[Web page edit records]
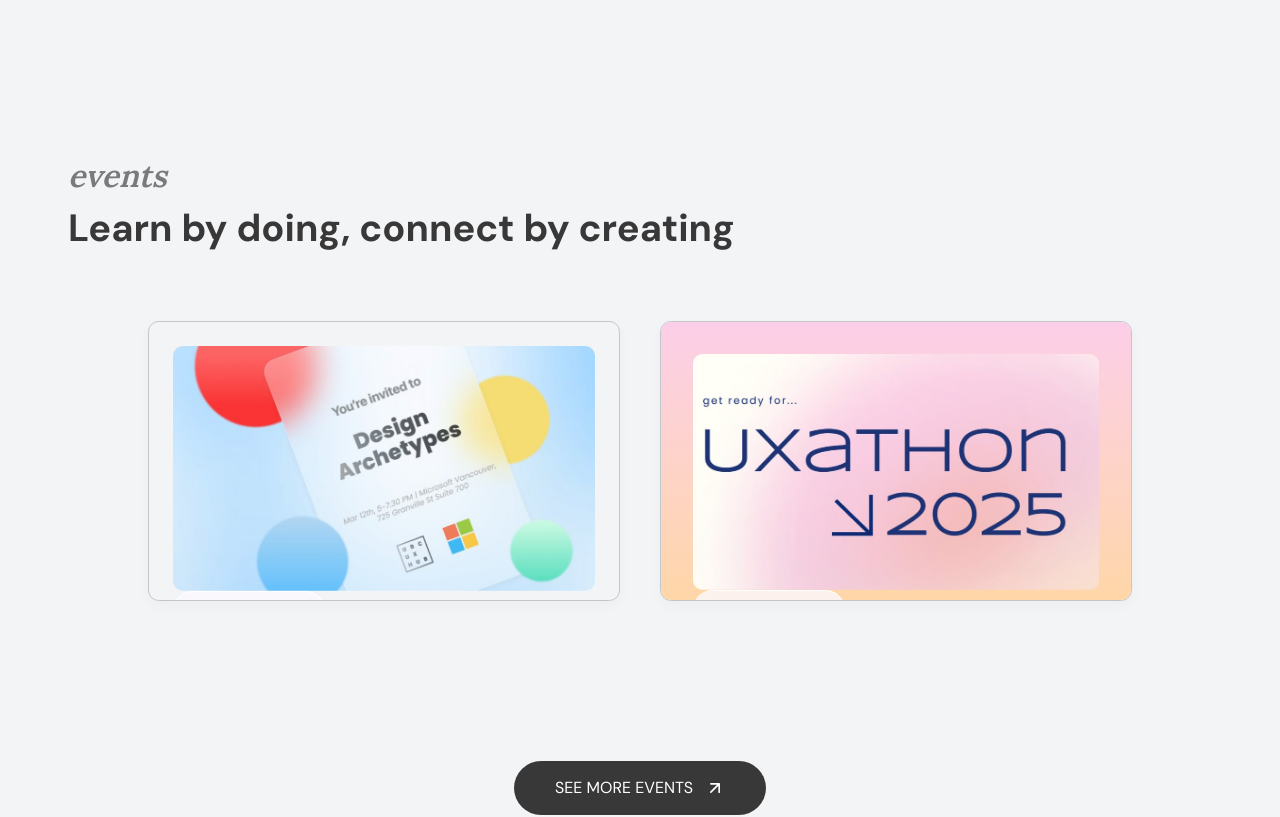
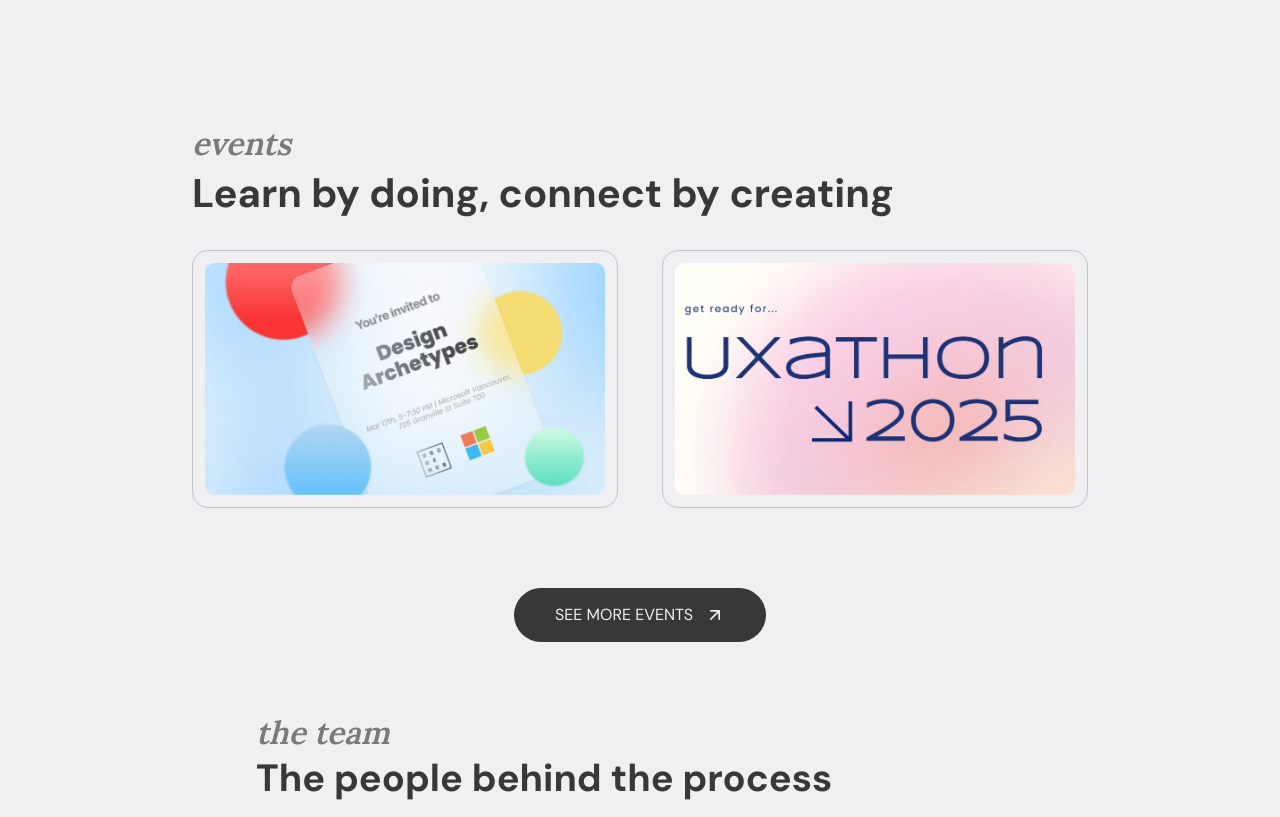
Before and after one commit to auroraxcheng/UXhub-website, a Next.js app: page / in a window 1280 px wide. Shown: the part 2580-3397 px from the top of the page. Built offline with nearby package versions, Linux system fonts and the light colour scheme.

Commit message:
formatted events section. Changed background color and applied default font color/size

```diff
--- a/src/app/globals.css
+++ b/src/app/globals.css
@@ -25,8 +25,9 @@ body {
   --font-serif: var(--font-lora), ui-serif;
 
   /* colors */
-  --color-black: #2F2E41;
-  --color-bg: #F0EFF2;
+  --color-black: #383838;
+  --color-white: #F0EFF2;
+  --color-gray: #7A7A7A;
 }
 
 
--- a/src/app/layout.tsx
+++ b/src/app/layout.tsx
@@ -22,7 +22,7 @@ const dmSans = DM_Sans({
 const lora = Lora({
   subsets: ["latin"],
   weight: ["400", "500", "600", "700"],
-  style: ["normal", "italic"],
+  style: ["italic"],
   variable: "--font-lora",
 });
 
@@ -54,7 +54,7 @@ export default function RootLayout({
         <title>UX hub</title>
       </head>
       <body
-        className={`${dmSans.className}`}
+        className={`${dmSans.className} font-sans text-black text-[16px]`}
       >
         {children}
       </body>
--- a/src/app/page.tsx
+++ b/src/app/page.tsx
@@ -14,7 +14,7 @@ import HeroContent from '../components/HeroContent';
 
 export default function Home() {
   return (
-    <main className="min-h-screen bg-gray-100 relative">
+    <main className="min-h-screen bg-white relative">
 
       <Navbar />
 
--- /dev/null
+++ b/src/app/under-construction/page.tsx
@@ -0,0 +1,7 @@
+export default function UnderConstruction() {
+    return (
+        <div className="flex w-full h-screen bg-white items-center justify-center">
+            <p>This page is under construction...</p>
+        </div>
+    )
+}
--- /dev/null
+++ b/src/components/EventCard.tsx
@@ -0,0 +1,38 @@
+import React from "react";
+import Image from "next/image";
+
+interface EventCardProps {
+    imageSrc: string;
+    imageAlt: string;
+    buttonText: string;
+    buttonIcon: React.ReactNode;
+}
+
+const EventCard: React.FC<EventCardProps> = ({
+    imageSrc,
+    imageAlt,
+    // buttonText,
+    // buttonIcon,
+}) => {
+    return (
+        <div className="flex-1 rounded-2xl border border-[#C1C7CD] p-3">
+            <div className="overflow-hidden rounded-lg">
+                <Image
+                    src={imageSrc}
+                    alt={imageAlt}
+                    width={0}
+                    height={0}
+                    sizes="100vw"
+                    className="w-full object-contain"
+                />
+            </div>
+
+            {/* <button className="flex items-center justify-center gap-2 w-[152px] px-[10px] py-2 rounded-[67.066px] border-[0.5px] border-white text-[16px] font-medium transition-colors hover:bg-gray-50 bg-[linear-gradient(166deg,rgba(251,248,255,0.80)_80.65%,rgba(151,149,153,0.10)_80.65%)] backdrop-blur-[0.5px]">
+                {buttonIcon}
+                {buttonText}
+            </button> */}
+        </div>
+    );
+};
+
+export default EventCard;
--- a/src/pages/EventsSection.tsx
+++ b/src/pages/EventsSection.tsx
@@ -1,40 +1,8 @@
 import React from "react";
-import Image from "next/image";
+import EventCard from "../components/EventCard";
 
 const EventsSection: React.FC = () => {
-  return (
-    <div className="w-full bg-gray-100">
-      <div className="mx-auto w-fit max-w-8xl">
-        <div className="mb-16">
-          <p className="mb-0 text-[#7A7A7A] font-['Lora'] italic text-[31.871px] font-semibold">
-            events
-          </p>
-          <h2 className="text-[#383838] font-['DM_Sans'] text-[38px] font-bold">
-            Learn by doing, connect by creating
-          </h2>
-        </div>
-
-        {/* event cards */}
-        <div className="mb-20 ml-20 mr-20 flex justify-center gap-10">
-          {/* card 1 */}
-          <div
-            className="relative overflow-hidden flex-shrink-0 w-[472px] h-[280px] rounded-[10.73px] border border-[#C1C7CD] shadow-[0px_4px_8px_0px_rgba(224,224,224,0.25)]"
-          >
-            <div className="relative z-10 h-full flex flex-col justify-between p-6">
-              <div className="flex-1 flex items-center justify-center">
-                <Image
-                  src="/event1.png"
-                  alt="Design Archetypes Event"
-                  width={800}
-                  height={600}
-                  className="w-full h-auto object-contain"
-                />
-              </div>
-
-              <div>
-                <button
-                  className="flex items-center justify-center gap-2 w-[152px] px-[10px] py-2 rounded-[67.066px] border-[0.5px] border-white text-[#383838] text-[14px] font-medium transition-colors hover:bg-gray-50 bg-[linear-gradient(166deg,rgba(251,248,255,0.80)_80.65%,rgba(151,149,153,0.10)_80.65%)] backdrop-blur-[0.5px]"
-                >
+  const triangleIcon = (
     <svg
       width="16"
       height="16"
@@ -51,33 +19,9 @@ const EventsSection: React.FC = () => {
         strokeLinejoin="round"
       />
     </svg>
-                  office tour
-                </button>
-              </div>
-            </div>
-          </div>
+  );
 
-          {/* card 2 */}
-          <div
-            className="relative overflow-hidden flex-shrink-0 w-[472px] h-[280px] rounded-[10.73px] border border-[#C1C7CD] shadow-[0px_4px_8px_0px_rgba(224,224,224,0.25)]"
-          >
-            <div className="absolute inset-0 bg-gradient-to-b from-pink-200 to-orange-200" />
-
-            <div className="relative z-10 h-full flex flex-col justify-between p-8">
-              <div className="flex-1 flex items-center justify-center">
-                <Image
-                  src="/event2.png"
-                  alt="UXATHON 2025 Event"
-                  width={400}
-                  height={300}
-                  className="w-full h-full object-contain"
-                />
-              </div>
-
-              <div>
-                <button
-                  className="flex items-center justify-center gap-4 w-[152px] px-[10px] py-2 rounded-[67.066px] border-[0.5px] border-white text-[#383838] text-[14px] font-medium transition-colors hover:bg-gray-50 bg-[linear-gradient(166deg,rgba(251,248,255,0.80)_80.65%,rgba(151,149,153,0.10)_80.65%)] backdrop-blur-[0.5px]"
-                >
+  const starIcon = (
     <svg
       width="16"
       height="16"
@@ -95,18 +39,43 @@ const EventsSection: React.FC = () => {
         strokeLinejoin="round"
       />
     </svg>
-                  competition
-                </button>
+  );
+
+  return (
+    <div className="max-w-8xl md:px-[15%] px-[5%]">
+      <div className="mb-8">
+        <p className="mb-0 text-gray font-serif italic font-semibold text-[32px]">
+          events
+        </p>
+        <h2 className=" text-[40px] font-bold leading-tight">
+          Learn by doing, connect by creating
+        </h2>
       </div>
-            </div>
-          </div>
+
+      {/* event cards */}
+      <div className="flex flex-col md:flex-row">
+        <EventCard
+          imageSrc="/event1.png"
+          imageAlt="Design Archetypes Event"
+          buttonText="office tour"
+          buttonIcon={triangleIcon}
+        />
+
+        <div className="md:w-[5%] h-8"></div>
+
+        <EventCard
+          imageSrc="/event2.png"
+          imageAlt="UXATHON 2025 Event"
+          buttonText="competition"
+          buttonIcon={starIcon}
+        />
       </div>
 
       {/* CTA */}
       <div className="text-center flex justify-center">
         <button
-            className="mx-auto mt-20 flex h-[54px] w-[252px] items-center justify-center gap-3 rounded-[67.066px] bg-[#383838] text-white transition-all duration-300 ease-in-out hover:scale-105 hover:shadow-lg hover:shadow-black/20 active:scale-95"
-          >
+          onClick={() => window.location.href = "/under-construction"}
+          className="mx-auto mt-20 flex h-[54px] w-[252px] items-center justify-center gap-3 rounded-[67.066px] bg-black text-white transition-all duration-300 ease-in-out hover:scale-105 hover:shadow-lg hover:shadow-black/20 active:scale-95">
           SEE MORE EVENTS
           <svg
             width="20"
@@ -126,7 +95,7 @@ const EventsSection: React.FC = () => {
           </svg>
         </button>
       </div>
-      </div>
+
     </div>
   );
 };
--- a/src/pages/LogoCarousel.tsx
+++ b/src/pages/LogoCarousel.tsx
@@ -23,15 +23,15 @@ const LogoCarousel: React.FC = () => {
 
   return (
     <div className="w-full overflow-hidden">
-      <p className="mb-12 sm:mb-16 md:mb-20 text-center text-[16px] font-medium">
+      <p className="pb-12 px-[5%] text-center text-[16px] font-medium">
         Proudly partnered with startups, clubs, and companies across UBC and beyond
       </p>
 
       {/* Container with background and relative positioning */}
       <div className="relative">
         {/* Fade edges (uses --bg var or falls back to white) */}
-        <div className="pointer-events-none absolute left-0 top-0 z-10 h-full w-16 sm:w-20 md:w-24 lg:w-28 bg-gradient-to-r from-bg to-transparent" />
-        <div className="pointer-events-none absolute right-0 top-0 z-10 h-full w-16 sm:w-20 md:w-24 lg:w-28 bg-gradient-to-l from-bg to-transparent" />
+        <div className="pointer-events-none absolute left-0 top-0 z-10 h-full w-16 sm:w-20 md:w-24 lg:w-28 bg-gradient-to-r from-white to-transparent" />
+        <div className="pointer-events-none absolute right-0 top-0 z-10 h-full w-16 sm:w-20 md:w-24 lg:w-28 bg-gradient-to-l from-white to-transparent" />
 
         {/* Use group to pause animation on hover */}
         <div className="group overflow-hidden">
```
Lines whose indentation alone changed are shown as unchanged.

» To do:
Check each line of the entries for the string "serif". Copy the lines that have it.

» Result of the task:
   --font-serif: var(--font-lora), ui-serif;
+        <p className="mb-0 text-gray font-serif italic font-semibold text-[32px]">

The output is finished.